**INPUT MATERIAL:**
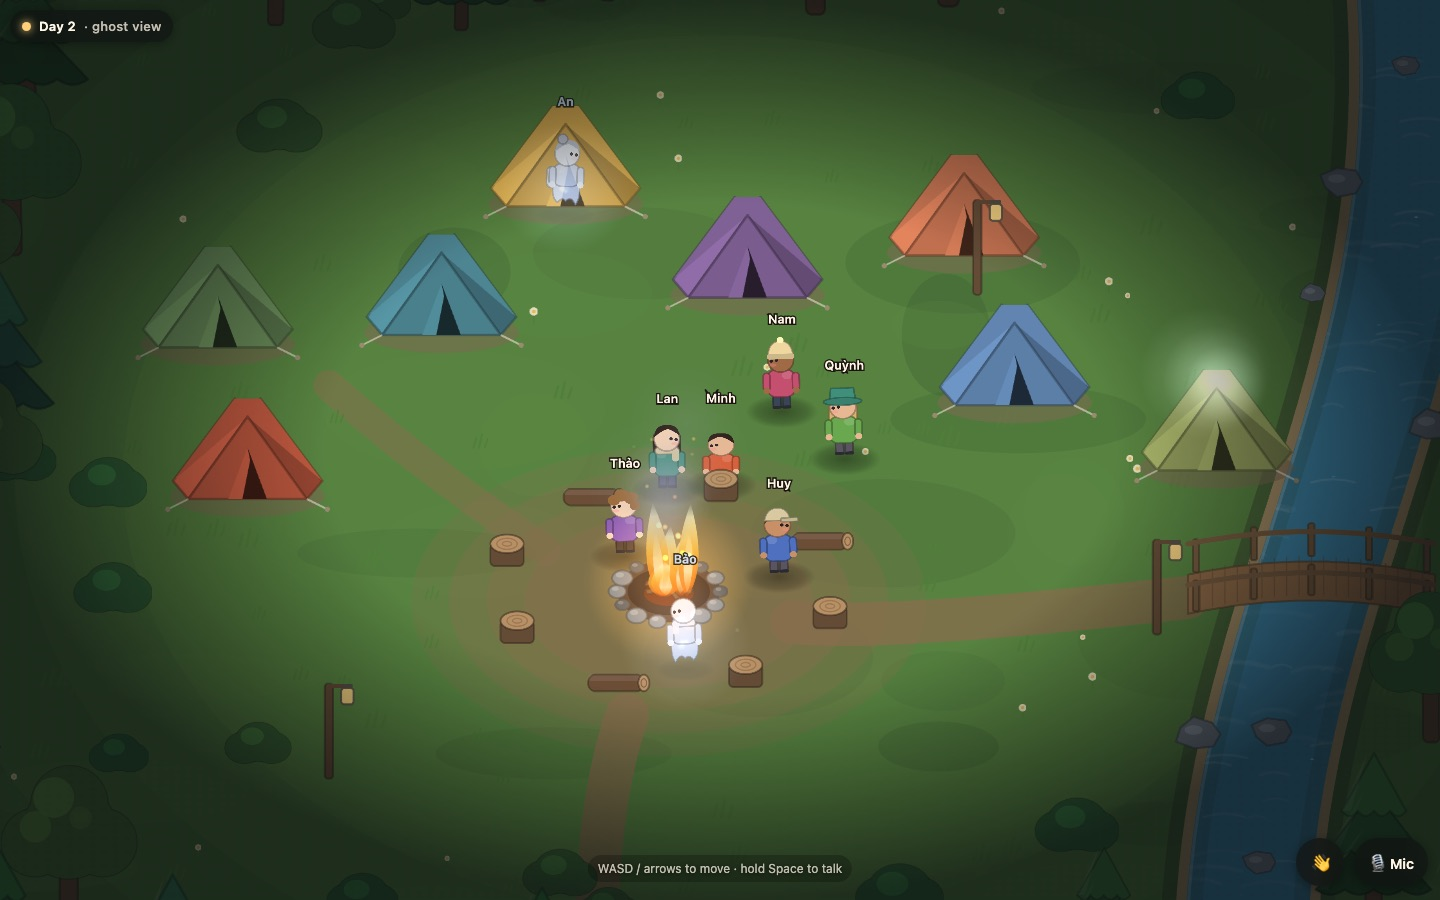
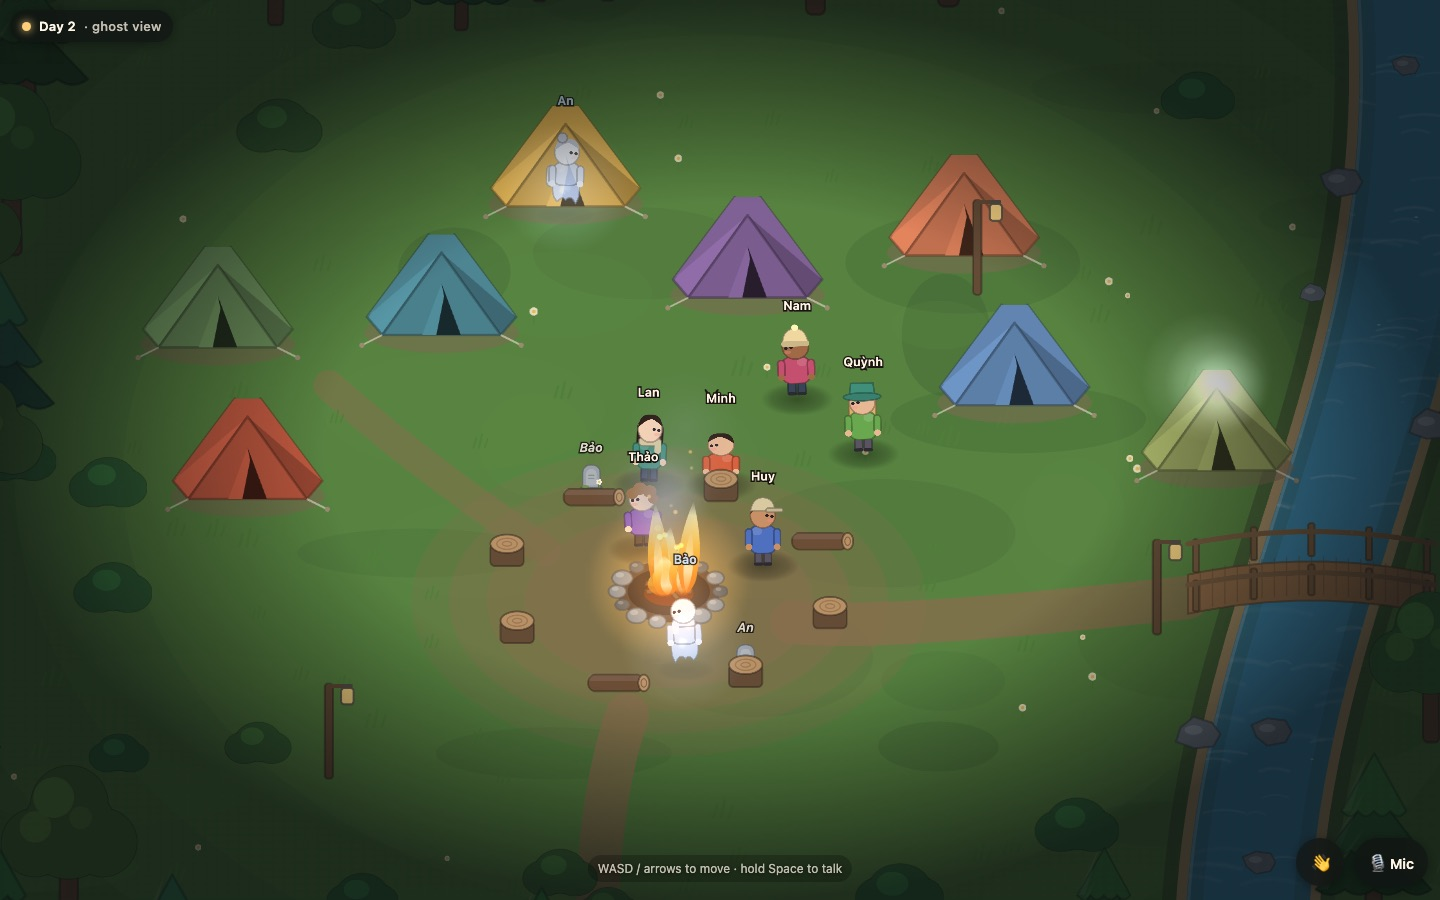
docs/visual/dawn: final after set on ab7a683 (memorials included), memorial before/after (3 dead seats, day + night, phone + laptop, Normal + Halloween), stone zoom, run records, limits

diff --git a/docs/visual/dawn/README.md b/docs/visual/dawn/README.md
@@ -2,7 +2,7 @@
 
 Scene dev page, fixtures only (no server, no voice, no live room), 8 players. Playwright **Chromium emulation**, headless,
 software WebGL, shared machine under load 12-23 (`runs.txt`); not real devices. "before" = live 7011b14, "after" = this
-branch. `packages/scene/scripts/dawn-check.mjs` drives every scenario on the **scene clock** and asserts per-seat state
+branch at ab7a683 (memorials included). `packages/scene/scripts/dawn-check.mjs` drives every scenario on the **scene clock** and asserts per-seat state
 (`debugSeats()`); old builds have no hook: captures only. Times in file names = scene seconds after dawn (or after the death).
 
 | scenario | files | what it shows |
@@ -13,6 +13,7 @@ branch. `packages/scene/scripts/dawn-check.mjs` drives every scenario on the **s
 | day death (execution) | `*/day-death-living-{laptop,phone}-high-t0.3/t1.5` | before: gone in one frame. after: fading at the seat with a wisp at 0.3 s, absent at 1.5 s |
 | low / reduced motion | `*/night-death-living-laptop-{low,reduced-motion}-*`, `*/day-death-living-laptop-low-*` | after: lantern straight out, no wisp (low) / one static wisp (reduced motion), same choreography |
 | Halloween theme | `after/night-death-living-laptop-high-halloween-*` | same beat with the overlay on |
+| memorials, 3 dead seats (s2, s5, s7 at dawn), day then the next night | `*/memorials-{laptop,phone}[-halloween]-t10/t19`, `compare/memorial-stone-laptop-zoom` | before: empty seats. after: a small headstone behind each dead seat's stump with the display name (muted italic), kept through the night; Halloween: tiny pumpkin instead of the flower |
 
 ## Limits
 
@@ -26,7 +27,16 @@ branch. `packages/scene/scripts/dawn-check.mjs` drives every scenario on the **s
   and laptop, high, low, reduced motion, Halloween. Clock in the browser (reduced motion): 9 s of scene time took 23.7 s
   real before vs 9.3 s after. Under heavy load `high` itself runs slower than real time (software WebGL below 10 fps hits
   the stall clamp): a test-machine effect, not a product timing claim.
+- **Memorials, unit tests** (`test/memorial.test.ts`): public dead only (not disconnected, not removed: no memorial and
+  no wisp for `death.cause === 'removed'`), night victim only from its tent beat, day death only after its fade, Hunter at
+  dawn + shot target (both, nothing pending), reload places all at once, lobby / next match clear them, one name per
+  player (hidden while that ghost is visible within 130 units), the stone never covers a camper behind it and never
+  touches a pumpkin (4-16 players), full raise up to 10 players. Negative controls: showing a night victim's memorial at
+  once, or treating removal as death, each fail their test.
+- **Memorials, captures + assertions**: memorial set over time and names shown in every after scenario, 3 dead seats
+  through day and night on phone and laptop, Normal and Halloween.
 - **Not shown here**: the real server flow (Hunter step, real poses) and the UI overlay together with the scene (UI owner's
   combined set); reload during dawn is unit-tested (snap), not captured.
-- **Perceptual, untested**: whether the tent beat is noticed at a glance on a phone, whether the 2.5-8 s dawn pacing
+- **Perceptual, untested**: whether the small stone reads as a memorial at phone scale (the name carries identity; in
+  11-16 player rings some side stones stand lower behind their stump), whether the tent beat is noticed at a glance on a phone, whether the 2.5-8 s dawn pacing
   matches the UI announcement, whether players read the wisp as "this seat died" (no role or cause shown, by design).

**ABOUT THIS TASK:**
Of all the lines in the data above, show only those that hold the word "every".

**ANSWER BOX:**
-branch. `packages/scene/scripts/dawn-check.mjs` drives every scenario on the **scene clock** and asserts per-seat state
+branch at ab7a683 (memorials included). `packages/scene/scripts/dawn-check.mjs` drives every scenario on the **scene clock** and asserts per-seat state
@@ -13,6 +13,7 @@ branch. `packages/scene/scripts/dawn-check.mjs` drives every scenario on the **s
@@ -26,7 +27,16 @@ branch. `packages/scene/scripts/dawn-check.mjs` drives every scenario on the **s
+- **Memorials, captures + assertions**: memorial set over time and names shown in every after scenario, 3 dead seats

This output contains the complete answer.